(Stored data)
• • • • •

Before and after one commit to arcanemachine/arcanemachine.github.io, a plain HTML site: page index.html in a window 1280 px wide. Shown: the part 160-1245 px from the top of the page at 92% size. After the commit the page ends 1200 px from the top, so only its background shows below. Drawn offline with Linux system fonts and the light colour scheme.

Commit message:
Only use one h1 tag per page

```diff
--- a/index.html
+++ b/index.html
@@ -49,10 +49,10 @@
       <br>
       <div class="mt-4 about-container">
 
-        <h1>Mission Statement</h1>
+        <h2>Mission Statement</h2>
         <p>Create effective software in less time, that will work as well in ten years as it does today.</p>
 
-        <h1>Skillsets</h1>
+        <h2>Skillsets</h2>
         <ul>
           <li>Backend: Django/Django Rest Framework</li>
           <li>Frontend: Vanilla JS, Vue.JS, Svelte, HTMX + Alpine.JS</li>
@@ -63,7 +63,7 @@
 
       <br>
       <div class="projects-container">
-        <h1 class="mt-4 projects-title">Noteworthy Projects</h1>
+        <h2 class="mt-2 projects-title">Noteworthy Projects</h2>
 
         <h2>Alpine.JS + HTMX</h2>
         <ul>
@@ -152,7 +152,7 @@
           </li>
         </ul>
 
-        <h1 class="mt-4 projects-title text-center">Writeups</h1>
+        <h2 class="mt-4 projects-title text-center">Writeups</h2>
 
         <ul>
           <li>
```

• • • • •

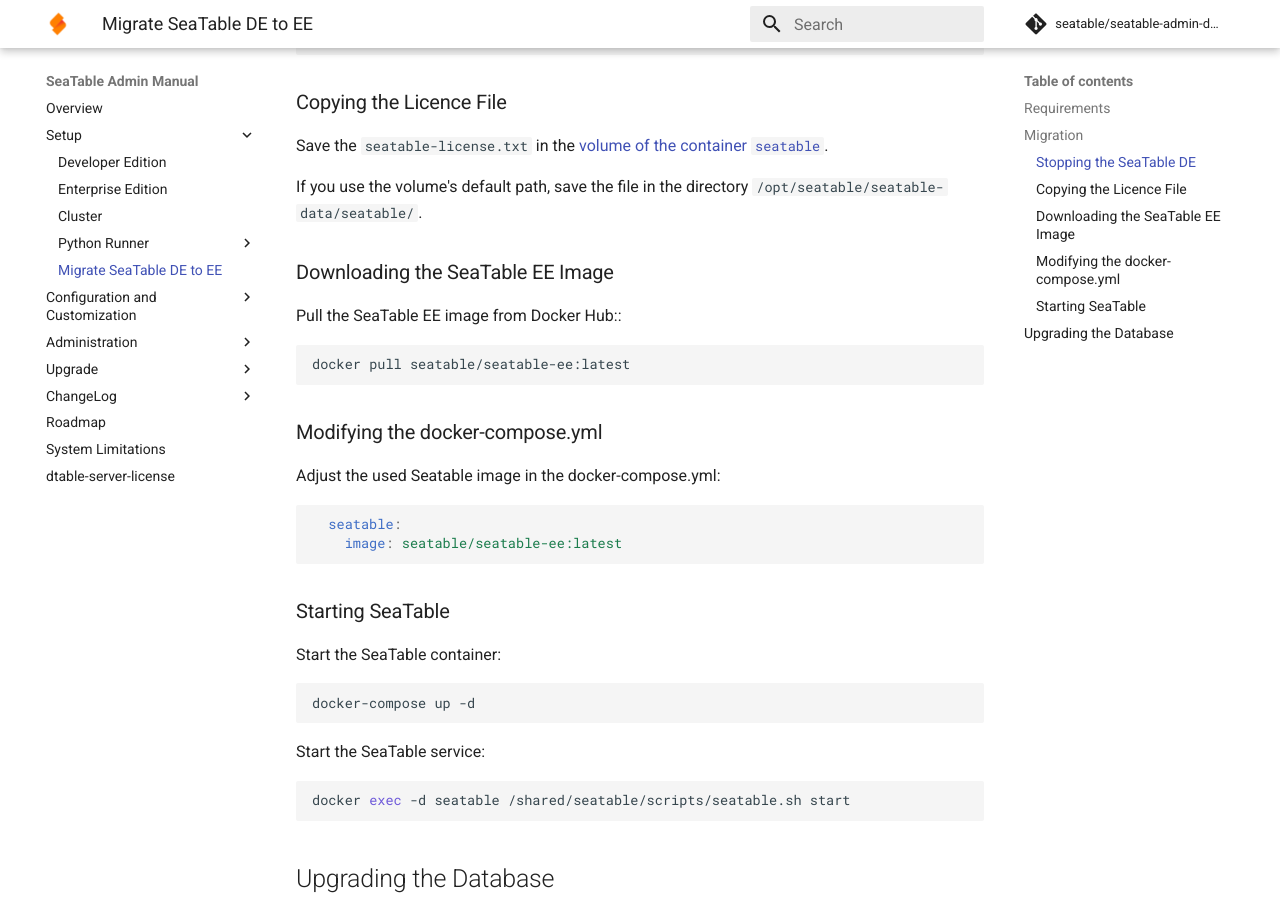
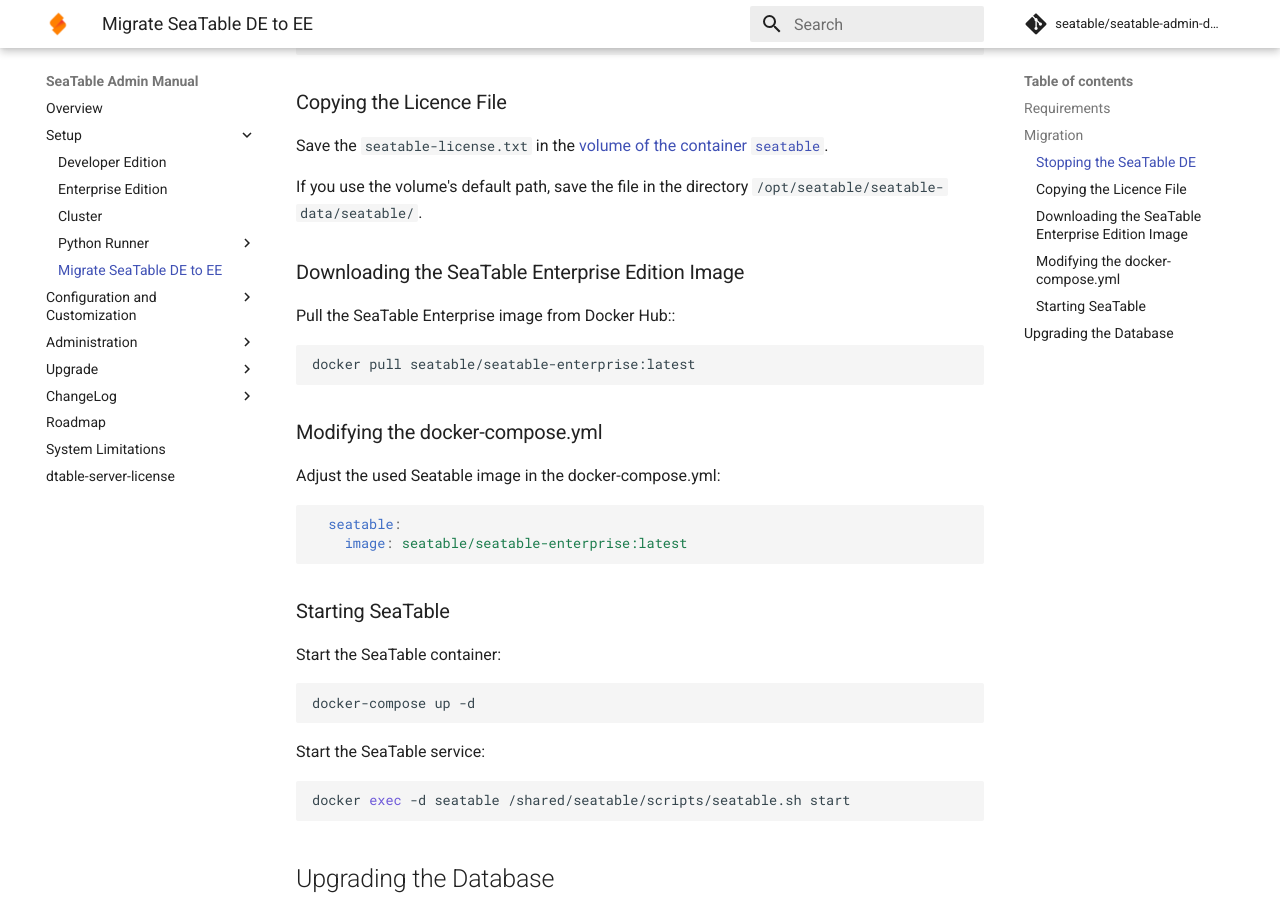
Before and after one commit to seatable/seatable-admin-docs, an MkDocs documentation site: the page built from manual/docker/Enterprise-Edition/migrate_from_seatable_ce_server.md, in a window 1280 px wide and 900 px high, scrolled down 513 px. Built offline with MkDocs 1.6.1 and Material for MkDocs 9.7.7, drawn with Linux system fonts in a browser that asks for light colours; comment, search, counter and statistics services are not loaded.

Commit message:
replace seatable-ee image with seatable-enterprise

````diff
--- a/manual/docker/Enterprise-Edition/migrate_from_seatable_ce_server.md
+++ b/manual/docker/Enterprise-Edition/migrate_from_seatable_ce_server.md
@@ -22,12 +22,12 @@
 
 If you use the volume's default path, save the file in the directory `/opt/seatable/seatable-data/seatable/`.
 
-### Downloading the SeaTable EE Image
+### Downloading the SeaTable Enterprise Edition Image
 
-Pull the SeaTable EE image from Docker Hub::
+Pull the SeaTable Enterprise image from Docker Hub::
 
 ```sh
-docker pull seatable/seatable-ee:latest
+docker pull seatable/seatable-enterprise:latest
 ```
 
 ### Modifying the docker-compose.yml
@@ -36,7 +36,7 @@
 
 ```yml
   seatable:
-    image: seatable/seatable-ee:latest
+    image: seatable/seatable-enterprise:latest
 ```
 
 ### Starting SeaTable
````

• • • • •

#### WORK TASK
Each line of the entries holding the string "with" should be found and copied.

#### TASK RESPONSE
Before and after one commit to arcanemachine/arcanemachine.github.io, a plain HTML site: page index.html in a window 1280 px wide. Shown: the part 160-1245 px from the top of the page at 92% size. After the commit the page ends 1200 px from the top, so only its background shows below. Drawn offline with Linux system fonts and the light colour scheme.
Before and after one commit to seatable/seatable-admin-docs, an MkDocs documentation site: the page built from manual/docker/Enterprise-Edition/migrate_from_seatable_ce_server.md, in a window 1280 px wide and 900 px high, scrolled down 513 px. Built offline with MkDocs 1.6.1 and Material for MkDocs 9.7.7, drawn with Linux system fonts in a browser that asks for light colours; comment, search, counter and statistics services are not loaded.
replace seatable-ee image with seatable-enterprise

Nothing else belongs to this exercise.